When I watched it at its premiere in London’s Garrick Theatre, the world it portrayed looked like one resisted by a Lehman, whose celluloid venture didn’t go beyond a King Kong. In spite of Malkovich’s scene-stealing flamboyance, Bitter Wheat is an old fashioned production, maybe deliberately so. Mamet is more interested in the message than the method. In the end, you can’t miss the message from another shattered American dream: even the vulgarian is worthy of tragic isolation. The worst movie Fein has never made is his own life.

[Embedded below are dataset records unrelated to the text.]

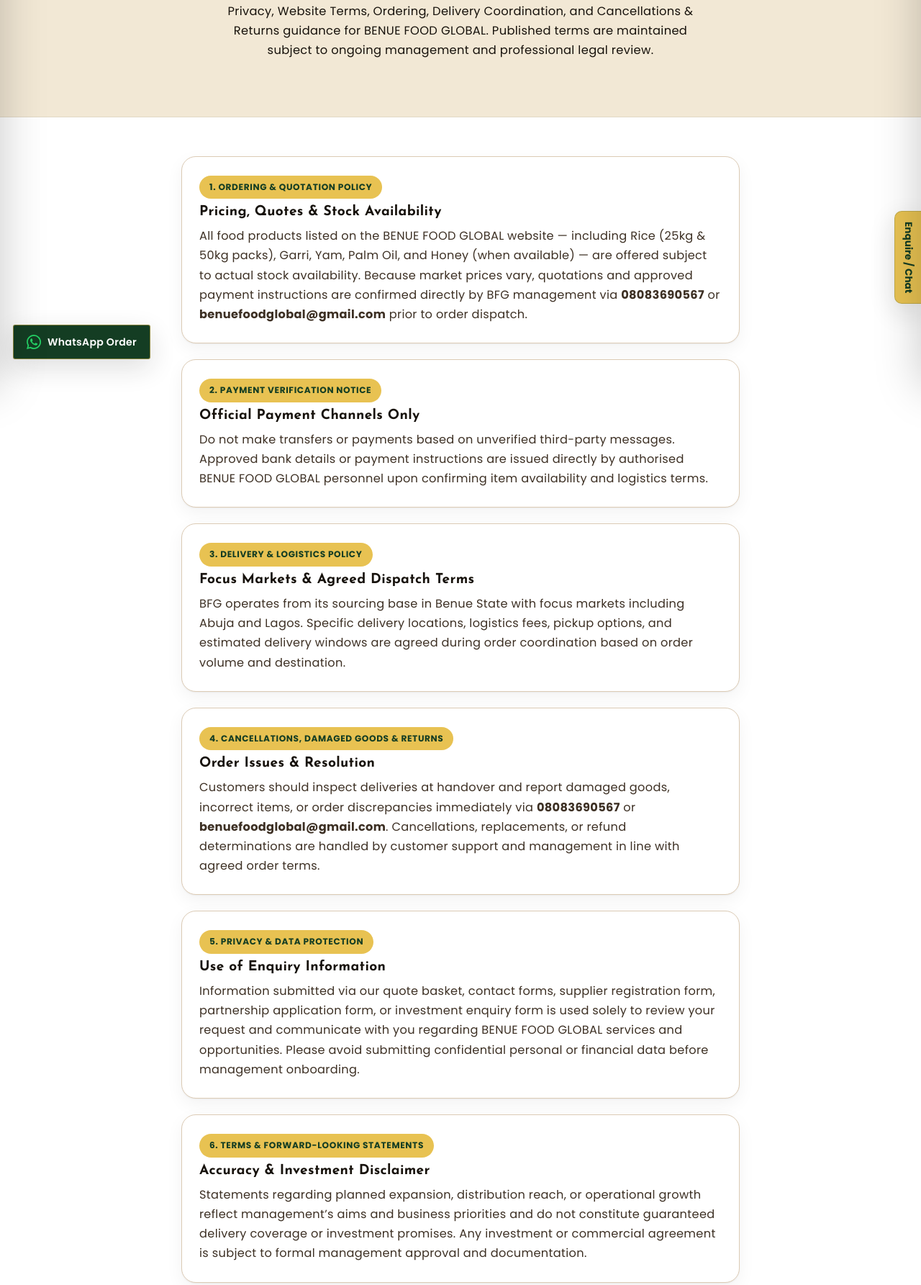
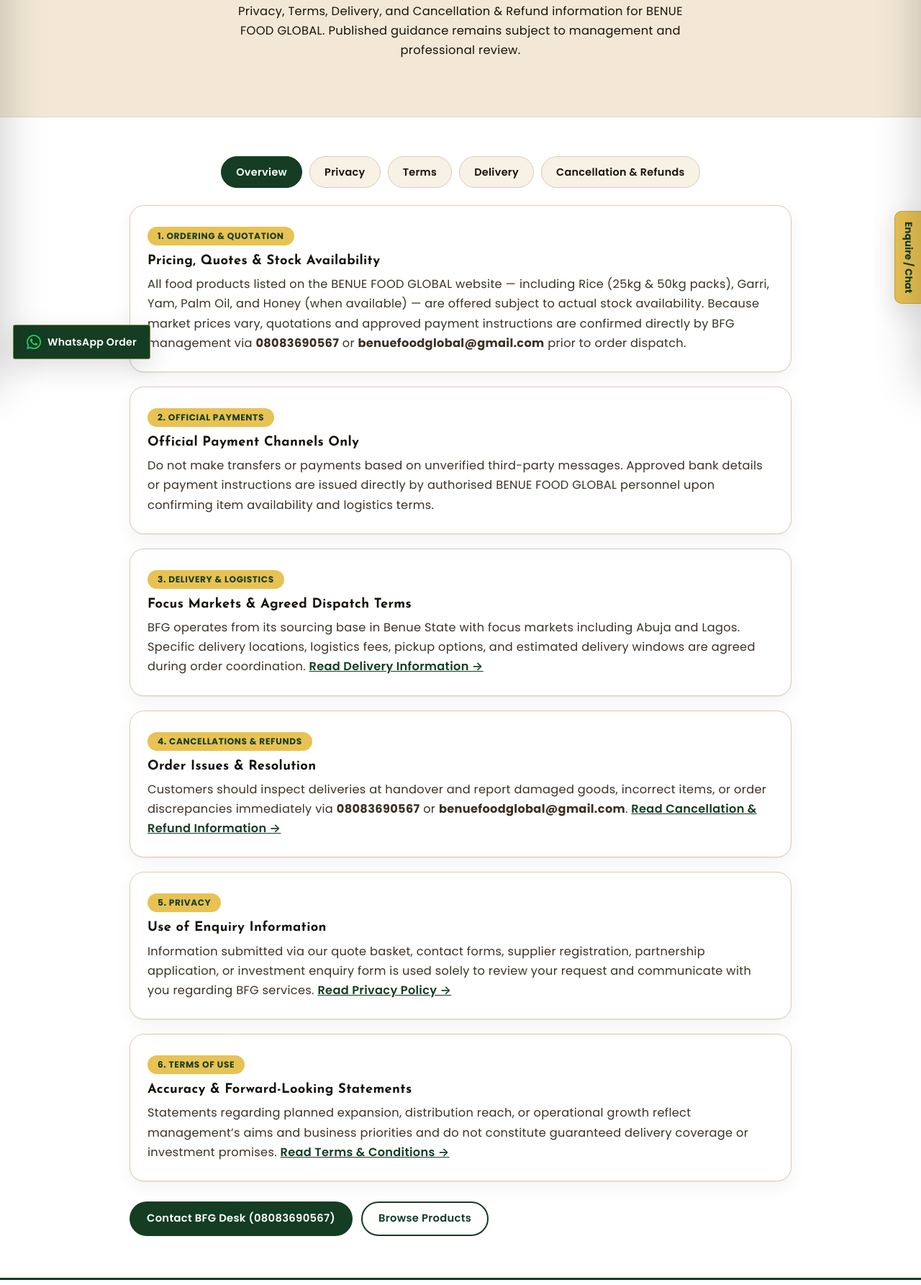
Before and after one commit to Raine24/benuefoodglobal, a plain HTML site: page policies.html in a window 1280 px wide. Shown: the part 283-2068 px from the top of the page at 72% size. Drawn offline with Linux system fonts and the light colour scheme.

Commit message:
Align all 5 policy pages cleanly with responsive mobile containment and policy switcher nav

```diff
--- a/policies.html
+++ b/policies.html
@@ -3,9 +3,9 @@
 <head>
   <meta charset="UTF-8" />
   <meta name="viewport" content="width=device-width, initial-scale=1.0" />
-  <title>Policies & Terms — Benue Food Global</title>
+  <title>Policies & Guidelines — Benue Food Global</title>
   <link rel="icon" type="image/png" href="assets/bfg-logo.png" />
-  <meta name="description" content="BENUE FOOD GLOBAL privacy, website terms, ordering, quotation, delivery coordination, and returns guidelines." />
+  <meta name="description" content="BENUE FOOD GLOBAL privacy, website terms, ordering, quotation, delivery coordination, and cancellation & refund guidelines." />
   <link rel="preconnect" href="https://fonts.googleapis.com" />
   <link rel="preconnect" href="https://fonts.gstatic.com" crossorigin />
   <link href="https://fonts.googleapis.com/css2?family=Josefin+Sans:wght@600;700&family=Poppins:wght@400;500;600;700&display=swap" rel="stylesheet" />
@@ -241,51 +241,59 @@
   <main id="MainContent">
     <section class="subpage-hero">
       <div class="page-width">
-        <nav class="subpage-hero__breadcrumbs" aria-label="Breadcrumb"><a href="index.html">Home</a> <span aria-hidden="true">/</span> <span>Policies</span></nav>
+        <nav class="subpage-hero__breadcrumbs" aria-label="Breadcrumb">
+          <a href="index.html">Home</a> <span aria-hidden="true">/</span> <span>Policies</span>
+        </nav>
         <h1 class="subpage-hero__title">Website Policies &amp; Customer Guidelines</h1>
-        <p class="subpage-hero__lead">
-          Privacy, Website Terms, Ordering, Delivery Coordination, and Cancellations &amp; Returns guidance for BENUE FOOD GLOBAL. Published terms are maintained subject to ongoing management and professional legal review.
-        </p>
+        <p class="subpage-hero__lead">Privacy, Terms, Delivery, and Cancellation &amp; Refund information for BENUE FOOD GLOBAL. Published guidance remains subject to management and professional review.</p>
       </div>
     </section>
 
     <section class="bestsellers-section">
-      <div class="page-width" style="max-width:920px;display:grid;gap:22px;">
+      <div class="page-width">
+                <nav class="policy-nav" aria-label="Policy pages navigation">
+          <a class="filter-pill is-active" href="policies.html">Overview</a>
+          <a class="filter-pill" href="privacy-policy.html">Privacy</a>
+          <a class="filter-pill" href="terms.html">Terms</a>
+          <a class="filter-pill" href="delivery-policy.html">Delivery</a>
+          <a class="filter-pill" href="refund-policy.html">Cancellation &amp; Refunds</a>
+        </nav>
+        <div class="policy-stack">
         <article class="vm-card">
-          <span class="pill-badge">1. Ordering &amp; Quotation Policy</span>
-          <h3>Pricing, Quotes &amp; Stock Availability</h3>
+          <span class="pill-badge">1. Ordering & Quotation</span>
+          <h3>Pricing, Quotes & Stock Availability</h3>
           <p>All food products listed on the BENUE FOOD GLOBAL website — including Rice (25kg &amp; 50kg packs), Garri, Yam, Palm Oil, and Honey (when available) — are offered subject to actual stock availability. Because market prices vary, quotations and approved payment instructions are confirmed directly by BFG management via <strong>08083690567</strong> or <strong>benuefoodglobal@gmail.com</strong> prior to order dispatch.</p>
         </article>
-
         <article class="vm-card">
-          <span class="pill-badge">2. Payment Verification Notice</span>
+          <span class="pill-badge">2. Official Payments</span>
           <h3>Official Payment Channels Only</h3>
           <p>Do not make transfers or payments based on unverified third-party messages. Approved bank details or payment instructions are issued directly by authorised BENUE FOOD GLOBAL personnel upon confirming item availability and logistics terms.</p>
         </article>
-
         <article class="vm-card">
-          <span class="pill-badge">3. Delivery &amp; Logistics Policy</span>
-          <h3>Focus Markets &amp; Agreed Dispatch Terms</h3>
-          <p>BFG operates from its sourcing base in Benue State with focus markets including Abuja and Lagos. Specific delivery locations, logistics fees, pickup options, and estimated delivery windows are agreed during order coordination based on order volume and destination.</p>
+          <span class="pill-badge">3. Delivery & Logistics</span>
+          <h3>Focus Markets & Agreed Dispatch Terms</h3>
+          <p>BFG operates from its sourcing base in Benue State with focus markets including Abuja and Lagos. Specific delivery locations, logistics fees, pickup options, and estimated delivery windows are agreed during order coordination. <a href="delivery-policy.html" style="font-weight:600;color:var(--color-ink-lime);">Read Delivery Information →</a></p>
         </article>
-
         <article class="vm-card">
-          <span class="pill-badge">4. Cancellations, Damaged Goods &amp; Returns</span>
-          <h3>Order Issues &amp; Resolution</h3>
-          <p>Customers should inspect deliveries at handover and report damaged goods, incorrect items, or order discrepancies immediately via <strong>08083690567</strong> or <strong>benuefoodglobal@gmail.com</strong>. Cancellations, replacements, or refund determinations are handled by customer support and management in line with agreed order terms.</p>
+          <span class="pill-badge">4. Cancellations & Refunds</span>
+          <h3>Order Issues & Resolution</h3>
+          <p>Customers should inspect deliveries at handover and report damaged goods, incorrect items, or order discrepancies immediately via <strong>08083690567</strong> or <strong>benuefoodglobal@gmail.com</strong>. <a href="refund-policy.html" style="font-weight:600;color:var(--color-ink-lime);">Read Cancellation &amp; Refund Information →</a></p>
         </article>
-
         <article class="vm-card">
-          <span class="pill-badge">5. Privacy &amp; Data Protection</span>
+          <span class="pill-badge">5. Privacy</span>
           <h3>Use of Enquiry Information</h3>
-          <p>Information submitted via our quote basket, contact forms, supplier registration form, partnership application form, or investment enquiry form is used solely to review your request and communicate with you regarding BENUE FOOD GLOBAL services and opportunities. Please avoid submitting confidential personal or financial data before management onboarding.</p>
+          <p>Information submitted via our quote basket, contact forms, supplier registration, partnership application, or investment enquiry form is used solely to review your request and communicate with you regarding BFG services. <a href="privacy-policy.html" style="font-weight:600;color:var(--color-ink-lime);">Read Privacy Policy →</a></p>
         </article>
-
         <article class="vm-card">
-          <span class="pill-badge">6. Terms &amp; Forward-Looking Statements</span>
-          <h3>Accuracy &amp; Investment Disclaimer</h3>
-          <p>Statements regarding planned expansion, distribution reach, or operational growth reflect management’s aims and business priorities and do not constitute guaranteed delivery coverage or investment promises. Any investment or commercial agreement is subject to formal management approval and documentation.</p>
+          <span class="pill-badge">6. Terms of Use</span>
+          <h3>Accuracy & Forward-Looking Statements</h3>
+          <p>Statements regarding planned expansion, distribution reach, or operational growth reflect management’s aims and business priorities and do not constitute guaranteed delivery coverage or investment promises. <a href="terms.html" style="font-weight:600;color:var(--color-ink-lime);">Read Terms &amp; Conditions →</a></p>
         </article>
+          <div class="policy-cta-row">
+            <a class="btn btn-dark" href="contact.html">Contact BFG Desk (08083690567)</a>
+            <a class="btn btn-light" href="shop.html">Browse Products</a>
+          </div>
+        </div>
       </div>
     </section>
   </main>
--- a/styles.css
+++ b/styles.css
@@ -3075,21 +3075,76 @@ body.overlay-open .back-to-top {
 .vm-card {
   background: var(--color-bg-primary);
   border-radius: var(--radius-xl);
-  padding: 26px 24px;
+  padding: 20px 18px;
   text-align: left;
   border: 1px solid var(--color-border-subtle);
   box-shadow: var(--shadow-card);
+  min-width: 0;
+  width: 100%;
+  overflow-wrap: anywhere;
+}
+
+@media (min-width: 640px) {
+  .vm-card {
+    padding: 26px 24px;
+  }
+}
+
+.vm-card .pill-badge {
+  white-space: normal;
+  text-align: left;
+  line-height: 1.3;
+  max-width: 100%;
 }
 
 .vm-card h3 {
-  margin: 8px 0 8px;
-  font-size: 1.2rem;
+  margin: 10px 0 8px;
+  font-size: 1.15rem;
 }
 
 .vm-card p {
   margin: 0;
   color: var(--color-ink-muted);
   line-height: 1.68;
+}
+
+.policy-stack {
+  max-width: 920px;
+  width: 100%;
+  margin-inline: auto;
+  display: grid;
+  grid-template-columns: minmax(0, 1fr);
+  gap: 20px;
+}
+
+.policy-nav {
+  display: flex;
+  flex-wrap: wrap;
+  justify-content: center;
+  gap: 10px;
+  margin-bottom: 24px;
+}
+
+.policy-nav a {
+  text-decoration: none;
+  display: inline-flex;
+  align-items: center;
+  justify-content: center;
+}
+
+.policy-cta-row {
+  display: flex;
+  flex-direction: column;
+  gap: 12px;
+  margin-top: 8px;
+}
+
+@media (min-width: 560px) {
+  .policy-cta-row {
+    flex-direction: row;
+    flex-wrap: wrap;
+    align-items: center;
+  }
 }
 
 .core-values-grid--6 {
```
Also changed, not shown: delivery-policy.html (+18 -11 lines), privacy-policy.html (+14 -7 lines), refund-policy.html (+18 -11 lines), terms.html (+21 -14 lines).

POST SCRIPT: And Brexit politics provides the theatre of the absurd, in which Britain’s most popular politician and the frontrunner for Tory leadership is not allowed to have a quarrel with his girlfriend in the privacy of her flat. Across the wall, Guardian variety vigilantes are listening with tape recorders.